SXSW's world premiere screening of Thunder Soul was a beautiful illustration of the benefits and the hazards of taking chances on no-profile, intriguing-sounding entries at film festivals. A glossy documentary on a fun subject, Thunder Soul nonetheless plays a bit like it was made to be a memento for its subjects rather than something of general interest. But when most of the subjects are in the audience and clearly having the time of their lives, the experience of seeing the film is, to put it mildly, somewhat transformed.
The Kashmere High School stage band became a minor worldwide sensation in the mid-1970s. A group of black kids from inner-city Houston under the tutelage of brilliant musician and redoubtable teacher Conrad O. Johnson, the band combined jazz and funk to morph the staid high school band tradition into a dynamic, dancing, toe-tapping great time.

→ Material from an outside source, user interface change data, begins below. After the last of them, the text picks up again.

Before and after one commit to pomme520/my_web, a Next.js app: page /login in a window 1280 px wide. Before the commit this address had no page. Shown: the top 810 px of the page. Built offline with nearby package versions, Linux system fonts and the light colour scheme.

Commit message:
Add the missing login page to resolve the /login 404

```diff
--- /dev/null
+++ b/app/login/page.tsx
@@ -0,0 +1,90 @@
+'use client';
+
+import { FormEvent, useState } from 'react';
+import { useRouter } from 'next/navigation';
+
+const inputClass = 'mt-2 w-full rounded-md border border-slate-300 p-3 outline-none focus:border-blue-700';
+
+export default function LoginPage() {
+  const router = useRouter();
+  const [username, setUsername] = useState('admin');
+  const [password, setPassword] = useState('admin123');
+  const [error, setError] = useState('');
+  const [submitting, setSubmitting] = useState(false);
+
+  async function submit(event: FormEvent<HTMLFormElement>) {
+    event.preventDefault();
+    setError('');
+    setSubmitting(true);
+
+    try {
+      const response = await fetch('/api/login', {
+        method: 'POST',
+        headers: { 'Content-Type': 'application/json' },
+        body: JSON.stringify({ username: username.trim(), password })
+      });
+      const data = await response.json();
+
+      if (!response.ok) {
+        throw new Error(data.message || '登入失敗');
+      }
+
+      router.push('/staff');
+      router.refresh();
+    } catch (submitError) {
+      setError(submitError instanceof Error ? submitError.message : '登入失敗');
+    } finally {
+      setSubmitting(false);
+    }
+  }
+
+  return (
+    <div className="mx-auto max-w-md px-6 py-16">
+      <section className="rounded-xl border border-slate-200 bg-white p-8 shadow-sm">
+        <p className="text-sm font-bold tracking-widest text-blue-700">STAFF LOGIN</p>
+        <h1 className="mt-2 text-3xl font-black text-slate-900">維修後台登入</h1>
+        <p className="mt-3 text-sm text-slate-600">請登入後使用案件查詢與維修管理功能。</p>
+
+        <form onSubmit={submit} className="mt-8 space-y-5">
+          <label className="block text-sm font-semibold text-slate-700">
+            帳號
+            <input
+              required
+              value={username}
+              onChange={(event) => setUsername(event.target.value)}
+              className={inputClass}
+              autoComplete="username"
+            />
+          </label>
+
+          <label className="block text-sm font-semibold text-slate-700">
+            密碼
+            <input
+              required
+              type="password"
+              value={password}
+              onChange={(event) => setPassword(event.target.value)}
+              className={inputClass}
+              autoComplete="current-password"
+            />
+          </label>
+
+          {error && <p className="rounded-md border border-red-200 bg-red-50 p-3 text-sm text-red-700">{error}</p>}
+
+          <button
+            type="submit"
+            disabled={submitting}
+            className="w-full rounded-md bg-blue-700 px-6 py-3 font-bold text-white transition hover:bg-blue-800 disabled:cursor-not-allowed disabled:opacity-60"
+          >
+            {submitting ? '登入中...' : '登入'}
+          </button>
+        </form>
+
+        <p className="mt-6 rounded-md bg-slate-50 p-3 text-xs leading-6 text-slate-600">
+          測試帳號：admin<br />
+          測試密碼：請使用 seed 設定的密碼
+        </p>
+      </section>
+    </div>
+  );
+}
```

Now, more than thirty years later, the original band members are coming together -- despite the fact that many of them have not picked up their instruments since graduating -- for a reunion concert to pay tribute to the ailing Johnson.